The church of St Thomas the Martyr, a chapelry of
Bedminster, served that part of the town's early expansion south
of the Avon and within the later defences. It was built not long
after the archbishop's murder in 1170, and was described as being
a large and elegant building as early as 1200. This was a parish
full of rich clothiers - an important market was started at the
time of Queen Elizabeth - and much money was given to it.
Before the completion of St Mary Redcliffe,
members of the influential Canyngyes family had been buried in St
Thomas, and Sir William Penn, founder of Pennsylvania, was
The present church was completed in 1793. In 1818
the historian Dr John Evans wrote, 'The architecture of the
present church contains little that will offend a correct taste,
though it combines nothing to excite admiration ... a specimen of
what has been denominated the modern style of ecclesiastical
architecture.' The Perpendicular north west tower is mostly
The interior of the church is Georgian. The combination of high
barrel vault ceiling and clerestory windows with painted plastered
walls contribute to the spaciousness and light of the interior,
leading the eye to the richness of the reredos at the altar.
At the end of the 13th century Simon de Burton

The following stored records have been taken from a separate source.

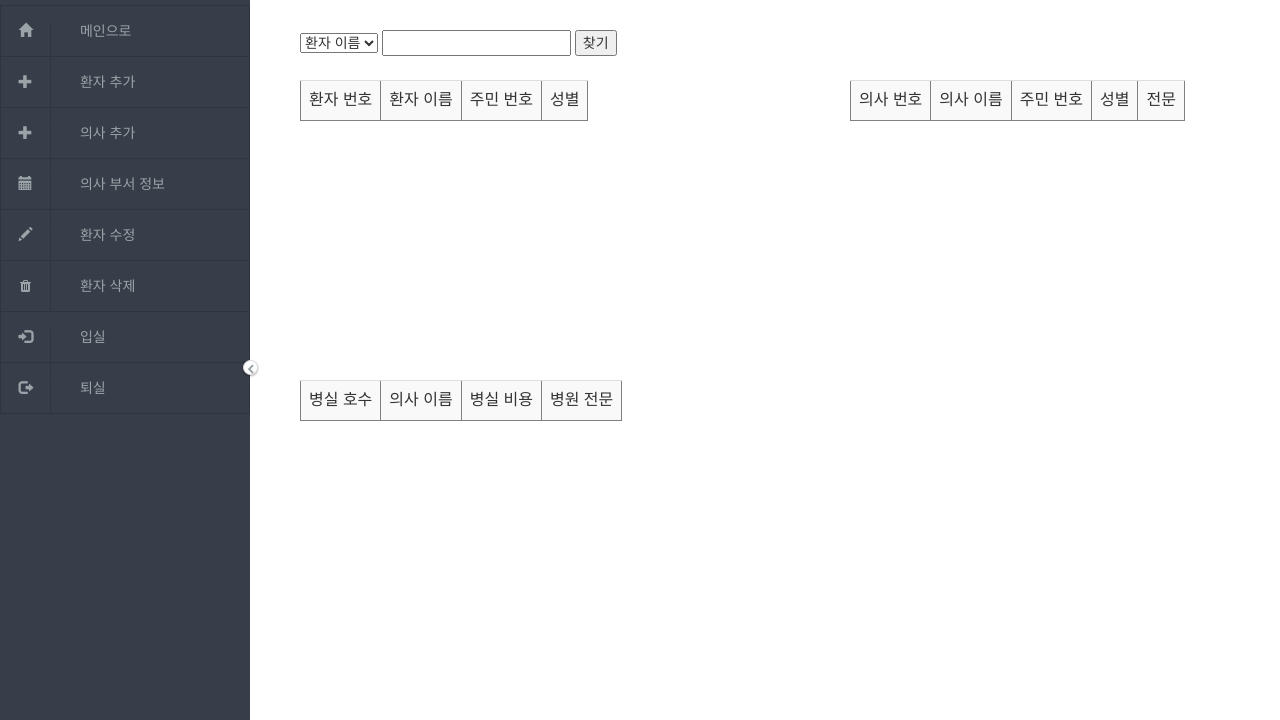
Repository: qaws1134/Hospital_manager
Page: http://localhost/project/main.jsp
These files come from the project's save history. The page is drawn as it stood at one moment and after the next save; the edit follows.
The browser window is 1280 px wide. The pictures show the whole page.
Some web libraries are served in a nearby version. The page is served by Tomcat 9. Other server files are loaded and not shown. The template is opened directly, without the code that normally fills it, so the values that code supplies are empty.

Above is the page before, as saved 2017-12-09 16:30:54.
Console error (its wording comes from the project's code and is left out).

### project/WebContent/main.jsp
<%@ page language="java" contentType="text/html; charset=UTF-8"
    pageEncoding="UTF-8"%>
<%@ taglib uri="http://java.sun.com/jsp/jstl/core" prefix="c" %>

<html lang="kr">
	<head>

	<meta http-equiv="Content-Type" content="text/html" charset="UTF-8">
	<title>http://www.blueb.co.kr</title>
<link rel="stylesheet" href="http://netdna.bootstrapcdn.com/font-awesome/4.3.0/css/font-awesome.min.css">
<!-- 합쳐지고 최소화된 최신 CSS -->
<link rel="stylesheet" href="https://maxcdn.bootstrapcdn.com/bootstrap/3.3.2/css/bootstrap.min.css">
<!-- 부가적인 테마 -->
<link rel="stylesheet" href="https://maxcdn.bootstrapcdn.com/bootstrap/3.3.2/css/bootstrap-theme.min.css">

<!-- 합쳐지고 최소화된 최신 자바스크립트 -->
<script src="https://maxcdn.bootstrapcdn.com/bootstrap/3.3.2/js/bootstrap.min.js"></script>

<style type="text/css">
input[type="checkbox"]#menu_state {
  display: none;
}
input[type="checkbox"]:checked ~ nav {
  width: 250px;
}
input[type="checkbox"]:checked ~ nav label[for="menu_state"] i::before {
  content: "\f053";
}
input[type="checkbox"]:checked ~ nav ul {
  width: 100%;
}
input[type="checkbox"]:checked ~ nav ul li a i {
  border-right: 1px solid #2f343e;
}
input[type="checkbox"]:checked ~ nav ul li a span {
  opacity: 1;
  transition: opacity 0.25s ease-in-out;
}
input[type="checkbox"]:checked ~ main {
  left: 250px;
}
nav {
  position: fixed;
  z-index: 9;
  top: 0;
  left: 0;
  bottom: 0;
  background: #383e49;
  color: #9aa3a8;
  width: 50px;
  font-family: 'Montserrat', sans-serif;
  font-weight: lighter;
  transition: all 0.15s ease-in-out;
}
nav label[for="menu_state"] i {
  cursor: pointer;
  position: absolute;
  top: 50%;
  right: -8px;
  box-shadow: 0 1px 3px rgba(0,0,0,0.12), 0 1px 2px rgba(0,0,0,0.24);
  background: #fff;
  font-size: 10px;
  display: flex;
  justify-content: center;
  align-items: center;
  height: 15px;
  width: 15px;
  border-radius: 50%;
  border: 1px solid #ddd;
  transition: width 0.15s ease-in-out;
  z-index: 1;
}
nav label[for="menu_state"] i::before {
  margin-top: 2px;
  content: "\f054";
}
nav label[for="menu_state"] i:hover {
  box-shadow: 0 10px 20px rgba(0,0,0,0.19), 0 6px 6px rgba(0,0,0,0.23);
}
nav ul {
  overflow: hidden;
  display: block;
  width: 50px;
  list-style-type: none;
  padding: 0;
  margin: 0;
}
nav ul li {
  border: 1px solid #2f343e;
  position: relative;
}
nav ul li.unread:after {
  content: attr(data-content);
  position: absolute;
  top: 10px;
  left: 25px;
  display: flex;
  justify-content: center;
  align-items: center;
  width: 15px;
  height: 15px;
  border-radius: 50%;
  color: #fff;
  background: #ef5952;
  font-size: 8px;
}
nav ul li:not(:last-child) {
  border-bottom: none;
}
nav ul li.active a {
  background: #4c515d;
  color: #fff;
}
nav ul li a {
  position: relative;
  display: block;
  white-space: nowrap;
  text-decoration: none;
  color: #9aa3a8;
  height: 50px;
  width: 100%;
  transition: all 0.15s ease-in-out;
}
nav ul li a:hover {
  background: #4c515d;
  color: #fff;
}
nav ul li a * {
  height: 100%;
  display: inline-block;
}
nav ul li a i {
  text-align: center;
  width: 50px;
  z-index: 999999;
}
nav ul li a i.fa {
  line-height: 50px;
}
nav ul li a span {
  padding-left: 25px;
  opacity: 0;
  line-height: 50px;
  transition: opacity 0.1s ease-in-out;


}

</style>
</head>

<body>
<input type="checkbox" id="menu_state" checked>
<nav>
	<label for="menu_state"><i class="fa"></i></label>
	<ul>
    <li>
      <a href="main.do">
        <i class="glyphicon glyphicon-home"></i>
        <span>메인으로</span>   <!--환자 대기 목록,병실 목록 및 현황-->
      </a>
    </li>
		<li>
			<a href="P_addui.do">
				<i class="glyphicon glyphicon-plus"></i>
				<span>환자 추가</span>
			</a>
		</li>
		<li>
			<a href="D_addui.do">
				<i class="glyphicon glyphicon-plus"></i>
				<span>의사 추가</span>
			</a>
		</li>

		<li>
			<a href="D_clsif.do">
				<i class="glyphicon glyphicon-calendar"></i>
				<span>의사 부서 정보</span>
			</a>
		</li>

		<li>
			<a href="cristal.do">
				<i class="glyphicon glyphicon-pencil"></i>
				<span>환자 수정</span>
			</a>
		</li>
		<li>
			<a href="delsel.do">
				<i class="fa fa-trash"></i>
				<span>환자 삭제</span>
			</a>
		</li>
      <li>
      <a href="insel.do">
        <i class="glyphicon glyphicon-log-in"></i>
        <span>입실</span>
      </a>
    </li>
        <li>
      <a href="javascript:void(0)">
        <i class="glyphicon glyphicon-log-out"></i>
        <span>퇴실</span>
      </a>
    </li>
	</ul>
</nav>
<section style="position:absolute; top:30px;left:300px">
<form action="search.do">
	<select name ="searchName"size ="1">
		<option value="p_name">환자 이름</option>
		<option value="d_name">의사 이름</option>
		<option value="d_cls">병원 종류</option>
	</select>
	<input type="text" name="searchValue">
	<input type="submit" value="찾기">
</form>
</section>

<!-- 환자 정보	 -->
<section style="position:absolute; top:80px;left:300px">
      <table border="1" class="table table-striped">
      	<tr>
      		<td>환자 번호</td>
      		<td>환자 이름</td>
      		<td>주민 번호</td>
      		<td>성별</td>
      	</tr>

      	<c:forEach items="${P_list}" var="dto">
	      	<tr>
	      		<td>${dto.p_NUM}</td>
	      		<td>${dto.p_NAME}</td>
	      		<td>${dto.p_PERNUM}</td>
	      		<td>${dto.p_GENDER }</td>
	      	</tr>
		</c:forEach>
      </table>
</section>
<!-- 의사 정보 -->
<section style="position:absolute; top:80px;left:850px">
     <table border="1" class="table table-striped">
      	<tr>
      		<td>의사 번호</td>
      		<td>의사 이름</td>
      		<td>주민 번호</td>
      		<td>성별</td>
      		<td>전문</td>
      	</tr>


      	<c:forEach items="${D_list}" var="dto">
	      	<tr>
	      		<td>${dto.d_NUM}</td>
	      		<td>${dto.d_NAME}</td>
	      		<td>${dto.d_PERNUM}</td>
	      		<td>${dto.d_GENDER }</td>
	      		<td>${dto.d_CLS}</td>
	      	</tr>
		</c:forEach>
      </table>
</section>

<!-- 병실 정보 -->
<section style="position:absolute; top:380px;left:300px">
      <table border="1" class="table table-striped">
      	<tr>
      		<td>병실 호수</td>
      		<td>의사 이름</td>
      		<td>병실 비용</td>
  			<td>병원 전문</td>


      	</tr>

      	<c:forEach items="${D_inshow}" var="dto">
	      	<tr>
	      		<td>${dto.h_NUM}호</td>
	      		<td>${dto.d_NAME}</td>
	      		<td>${dto.h_COST}</td>
	      		<td>${dto.d_CLS}</td>
	      	</tr>
		</c:forEach>
      </table>
</section>

<!--
<section style="position:absolute; top:400px;left:300px">
     <table border="1">
		<tr>
      	<c:forEach items="${D_list}" var="dto">
	      		<td>${dto.d_NUM}</td>
	      		<td>${dto.d_NAME}</td>
	      		<td>${dto.d_PERNUM}</td>
	      		<td>${dto.d_GENDER }</td>
	      		<td>${dto.d_CLS}</td>
		</c:forEach>
		</tr>
		<tr>
      	<c:forEach items="${D_list}" var="dto">
	      		<td>${dto.d_NUM}</td>
	      		<td>${dto.d_NAME}</td>
	      		<td>${dto.d_PERNUM}</td>
	      		<td>${dto.d_GENDER }</td>
	      		<td>${dto.d_CLS}</td>
		</c:forEach>
		</tr>
		<tr>
      	<c:forEach items="${D_list}" var="dto">
	      		<td>${dto.d_NUM}</td>
	      		<td>${dto.d_NAME}</td>
	      		<td>${dto.d_PERNUM}</td>
	      		<td>${dto.d_GENDER }</td>
	      		<td>${dto.d_CLS}</td>
		</c:forEach>
		</tr>
      </table>
</section>
-->



</body>
</html>

After the next save:
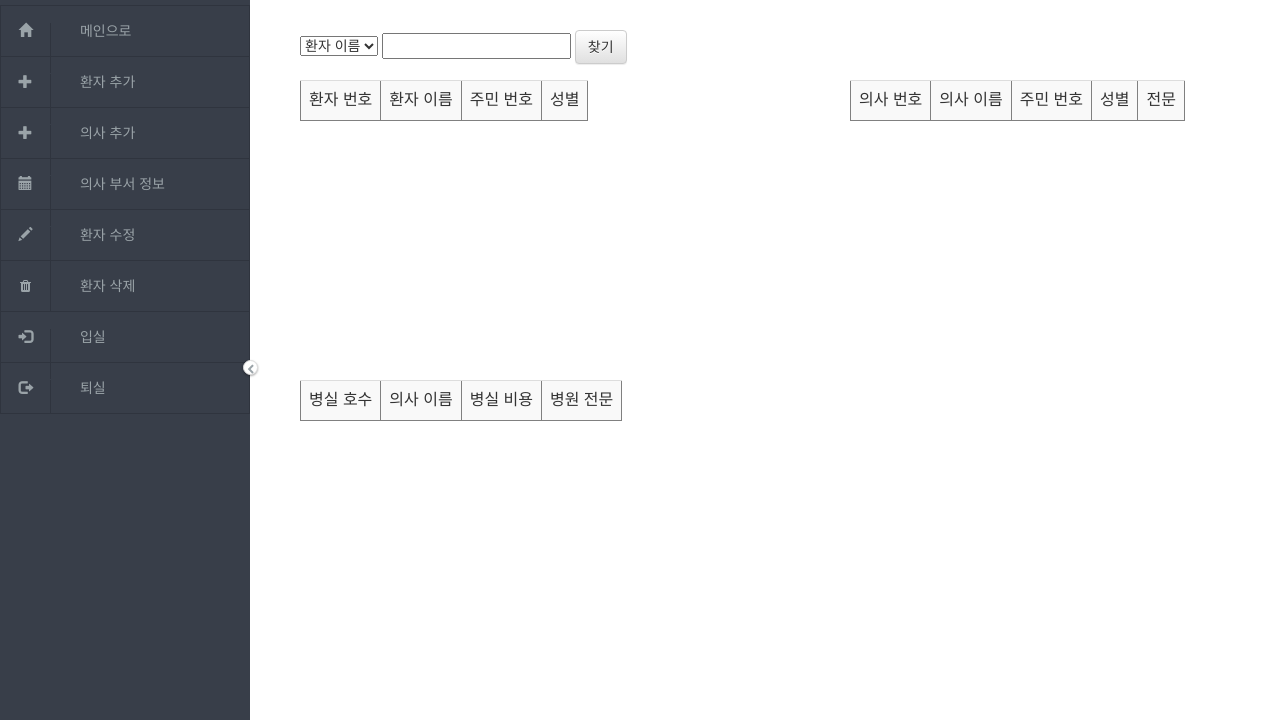
Saved 106 s later.
--- a/project/WebContent/main.jsp
+++ b/project/WebContent/main.jsp
@@ -214,7 +214,7 @@ nav ul li a span {
 		<option value="d_cls">병원 종류</option>
 	</select>
 	<input type="text" name="searchValue">
-	<input type="submit" value="찾기">
+	<input type="submit" class="btn btn-default" value="찾기">
 </form>
 </section>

established an almshouse in nearby Long Row. Rebuilt at various
times, it was destroyed during the Second World War, but a couple
of small statues from the building are displayed in the church.
The one shown is of St Thomas himself.
St Thomas itself survived the bombs but the area around changed
out of recognition. Most of the surrounding streets no longer held
houses and land was being covered by office blocks. Although there
was still a large and faithful congregation, when the Rev Marwood
Paterson retired in the late 1940s, no new vicar was appointed. It
struggled on under various 'experimental' systems for several
years, but in the 1970s it was decided that there was 'no viable
future for St Thomas as a church'. The last service was held there
at Christmas 1982. The church is now administered by the Churches
See the Churches Conservation Trust web site here,
The west gallery (not shown!) dates from 1728-32, and was originally in the previous church on the site.